The Wee Rogue – or Jamie, as he introduces himself – slithers onto stage like he doesn’t want to be seen by the crowd but what appears to be initial unconfidence soon becomes an asset. His songs are heartfelt and delicate and sparing; the lyrics more alike to slam poetry than a folk ballad, and his cute Scots tilt adds another flavour to the well-crafted, bespoke songs he threads with his modest acoustic guitar melodies. Neither poppy nor new-folk, Jamie O’Connor is indeed a little rogue – he sings with a silken intimacy, careful longhand in his songs reveal a subtle magic, and the listener is enchanted.
Alistair Roberts, the near-mythical folk man from Glasgow, appears with a wonderfully worn guitar and a set of vintage-valued songs. Based heavily on traditional ballads, the tragic rough vocals and his woven earthy guitar make his short set a one to remember; patchwork iconography and woollen aural aesthetics are the mode du jour. And finally, to round off the night, eagleowl “headlining by default” are on stage with their own small set. They’re currently catching alight in terms of press attention, garnering support from The Scotsman and The Skinny, have released a few singles. This two-piece cello and guitar band is on its way up in the world. Think Sparklehorse or The Miserable Rich and while they’re mostly similar at face value to The xx, (albeit clearly detached from the r n’b influences) they’re wonderfully distinct from anything you’ll have heard; at the same time slotting perfectly into anti-folk indie canon but retaining a pure, unique voice of its own.

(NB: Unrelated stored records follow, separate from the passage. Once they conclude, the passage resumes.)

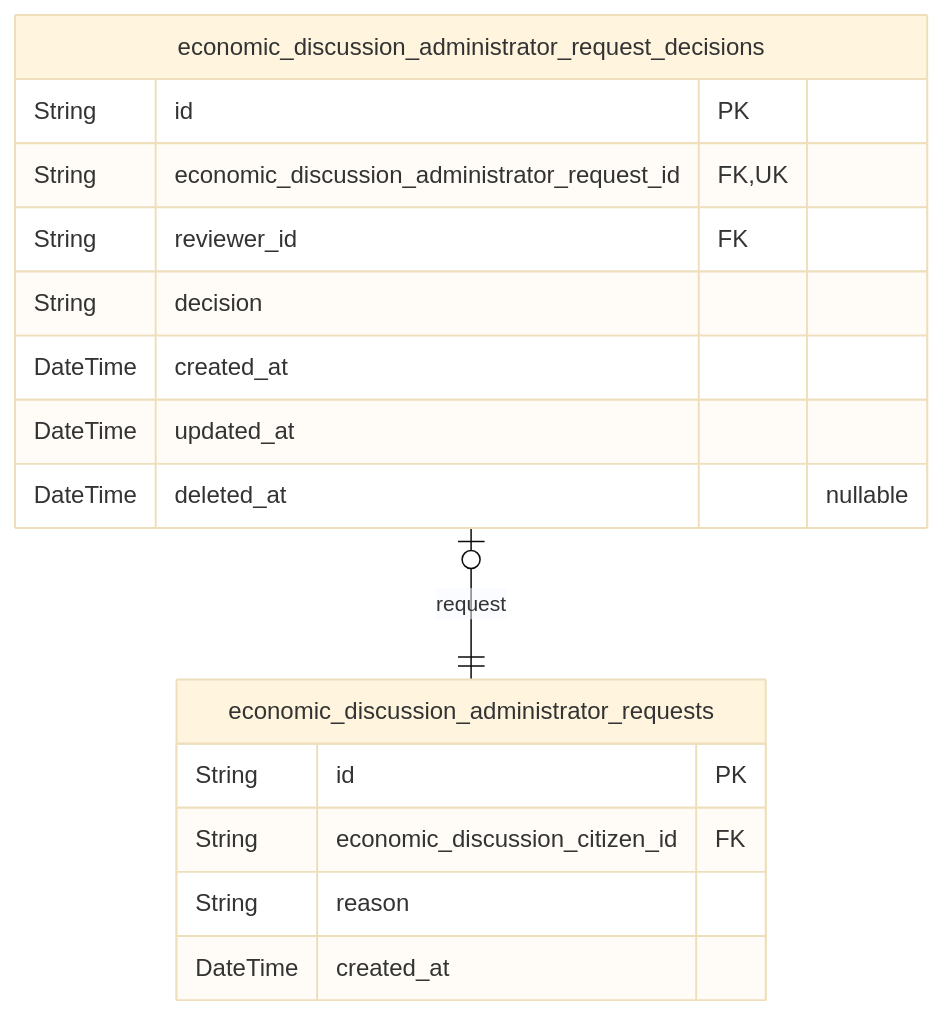
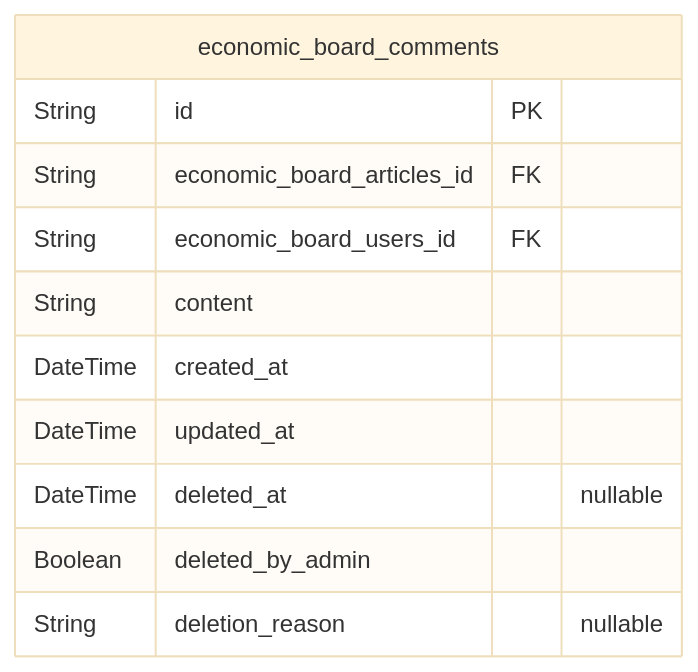
Before and after one commit to wrtnlabs/autobe-examples: the fifth of 9 diagrams in qwen/qwen3-next-80b-a3b-instruct/bbs/docs/ERD.md, drawn with Mermaid (base theme). The commit also changed other lines of this file and 11104 other files, not shown here.

````diff
--- a/qwen/qwen3-next-80b-a3b-instruct/bbs/docs/ERD.md
+++ b/qwen/qwen3-next-80b-a3b-instruct/bbs/docs/ERD.md
@@ -1096,19 +898,14 @@
 ```mermaid
 erDiagram
-"economic_discussion_administrator_requests" {
+"economic_board_comments" {
   String id PK
-  String economic_discussion_citizen_id FK
-  String reason
-  DateTime created_at
-}
-"economic_discussion_administrator_request_decisions" {
-  String id PK
-  String economic_discussion_administrator_request_id FK,UK
-  String reviewer_id FK
-  String decision
+  String economic_board_articles_id FK
+  String economic_board_users_id FK
+  String content
   DateTime created_at
   DateTime updated_at
   DateTime deleted_at "nullable"
+  Boolean deleted_by_admin
+  String deletion_reason "nullable"
 }
-"economic_discussion_administrator_request_decisions" |o--|| "economic_discussion_administrator_requests" : request
 ```
````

Nevertheless, their sound is undeniably, almost uncomfortably confidential; when lead vocalist Bart sings in his hushed, shadowy manner it’s almost as if they’re opening a door on some innermost secret. Their lyrics are entwined with raw emotion and feeling like a vine growing up the side of an old house, rooted right into the mortar and brick. Put simply, they sound beautiful, absolutely beautiful. It’s private and gorgeous and crystalline and you don’t want them to stop playing when they are finished.

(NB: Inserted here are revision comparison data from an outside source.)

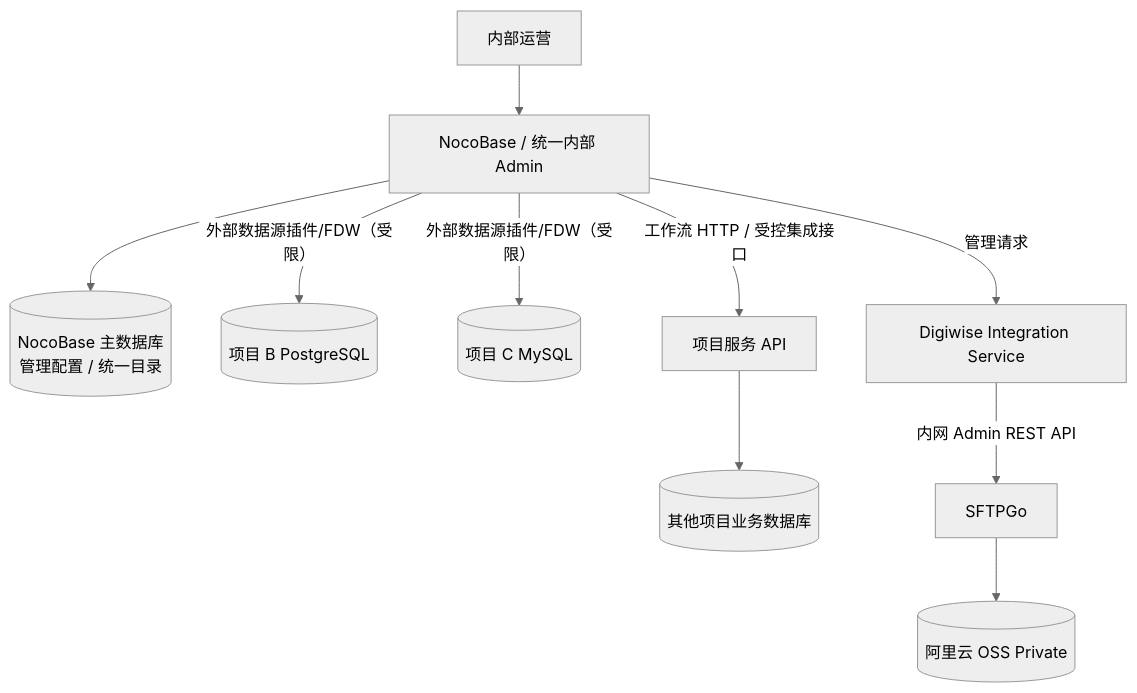
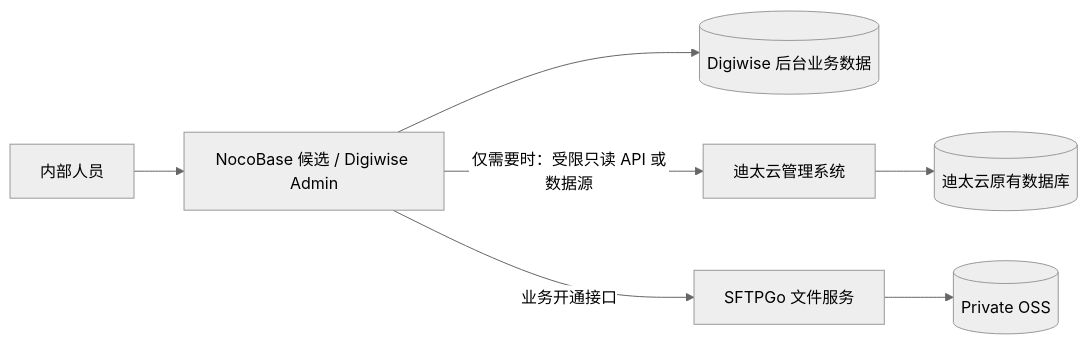
One commit to Mixlong/studio changed the diagram in docs/architecture/multi-project-data-integration.md. Above: the diagram before and after it, drawn with Mermaid (neutral theme). The commit also changed other lines of this file, not shown here.

Commit message:
docs: narrow external integration to optional Ditaiyun data access

````diff
--- a/docs/architecture/multi-project-data-integration.md
+++ b/docs/architecture/multi-project-data-integration.md
@@ -17,12 +20,9 @@
 ```mermaid
-flowchart TB
-  OPS[内部运营] --> ADMIN[NocoBase / 统一内部 Admin]
-  ADMIN --> MAIN[(NocoBase 主数据库\n管理配置 / 统一目录)]
-  ADMIN -->|外部数据源插件/FDW（受限）| DBB[(项目 B PostgreSQL)]
-  ADMIN -->|外部数据源插件/FDW（受限）| DBC[(项目 C MySQL)]
-  ADMIN -->|工作流 HTTP / 受控集成接口| API[项目服务 API]
-  API --> DBD[(其他项目业务数据库)]
-  ADMIN -->|管理请求| BRIDGE[Digiwise Integration Service]
-  BRIDGE -->|内网 Admin REST API| SFTP[SFTPGo]
-  SFTP --> OSS[(阿里云 OSS Private)]
+flowchart LR
+  STAFF[内部人员] --> NB[NocoBase 候选 / Digiwise Admin]
+  NB --> CORE[(Digiwise 后台业务数据)]
+  NB -->|仅需要时：受限只读 API 或数据源| DTS[迪太云管理系统]
+  DTS --> DTDB[(迪太云原有数据库)]
+  NB -->|业务开通接口| S[SFTPGo 文件服务]
+  S --> OSS[(Private OSS)]
 ```
````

Rating: Iliop DDD, Douglas Firs DDDDD, The Wee Rogue DDDD, Alistair Roberts DDDD, eagleowl DDDD
October 13, 2010
Strawberry Ocean Sea

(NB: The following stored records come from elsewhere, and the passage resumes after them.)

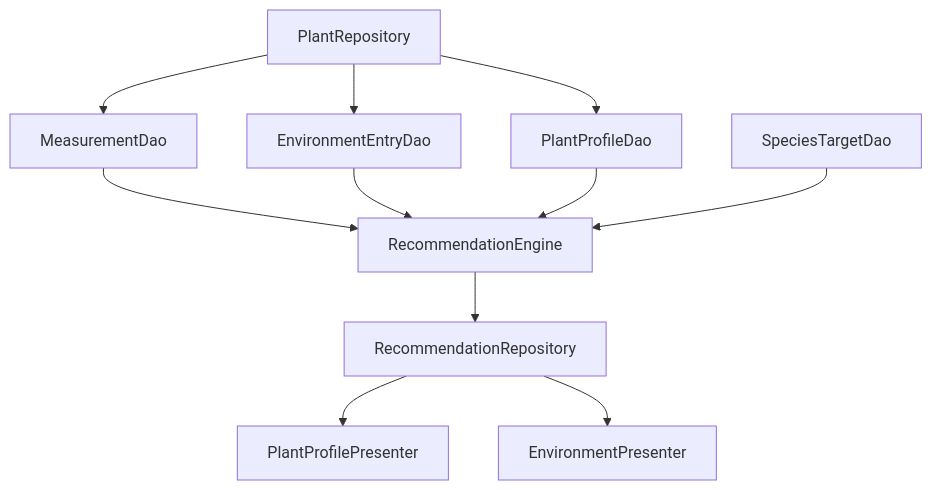
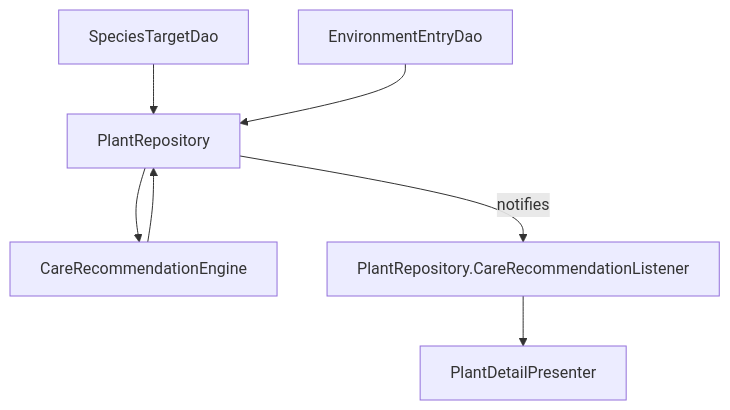
The third of 5 diagrams in docs/ARCHITECTURE.md (hiimOmagh/Pflanzbestand_und_Lichttest_-Haus-), drawn with Mermaid before and after one commit. The commit also changed other lines of this file, not shown here.

First line of the commit message:
docs: Update architecture diagrams and descriptions

````diff
--- a/docs/ARCHITECTURE.md
+++ b/docs/ARCHITECTURE.md
@@ -115,13 +74,9 @@
 ```mermaid
 flowchart TD
-    PlantRepository --> MeasurementDao
-    PlantRepository --> EnvironmentEntryDao
-    PlantRepository --> PlantProfileDao
-    MeasurementDao --> RecommendationEngine
-    EnvironmentEntryDao --> RecommendationEngine
-    PlantProfileDao --> RecommendationEngine
-    SpeciesTargetDao --> RecommendationEngine
-    RecommendationEngine --> RecommendationRepository
-    RecommendationRepository --> PlantProfilePresenter
-    RecommendationRepository --> EnvironmentPresenter
+    SpeciesTargetDao --> PlantRepository
+    EnvironmentEntryDao --> PlantRepository
+    PlantRepository --> CareRecommendationEngine
+    CareRecommendationEngine --> PlantRepository
+    PlantRepository -->|notifies| PlantRepository.CareRecommendationListener
+    PlantRepository.CareRecommendationListener --> PlantDetailPresenter
 ```
````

Strawberry Ocean Sea are a alternative act in the mould of mountain-dwelling indie kids Woods or the euphoric Aussie band The Temper Trap. Formed from the remnants of a previous, similarly hotly tipped band called The Apple Scruffs, they’re from Glasgow (but are playing Wee Red Bar soon, so they get a mention), have recently been featured in The Sun’s Ones To Watch section (they scanned the article and uploaded it here), and were recently endorsed by Glasvegas frontman James Allan. Oh, and the band name was part-inspired by a dream, part-inspired by a Paul McCartney album – like all good things in life.
The opening riff to Enough is Enough could be mistaken for a Pigeon Detectives intro, but it comfortably moves into territory occupied by more experimental groups – although lead singer Jonny Skinner’s vocals are very much in the style of Dougy Moudagi (Temper Trap) or a young Bono, they’ll also remind you of Beach House‘s Victoria Legrand – especially on the less guitar driven tracks like Do It. Although unsigned, their demos on their MySpace page are pretty decently recorded – and if anything, the rough-hewn, DIY sound quality brings out the banshee in Skinner’s voice – giving the band a certain waif-like quality that sets them apart from other guitar-indie bands on the circuit. For an unsigned band their sound is remarkably fully-formed – give ‘em a listen.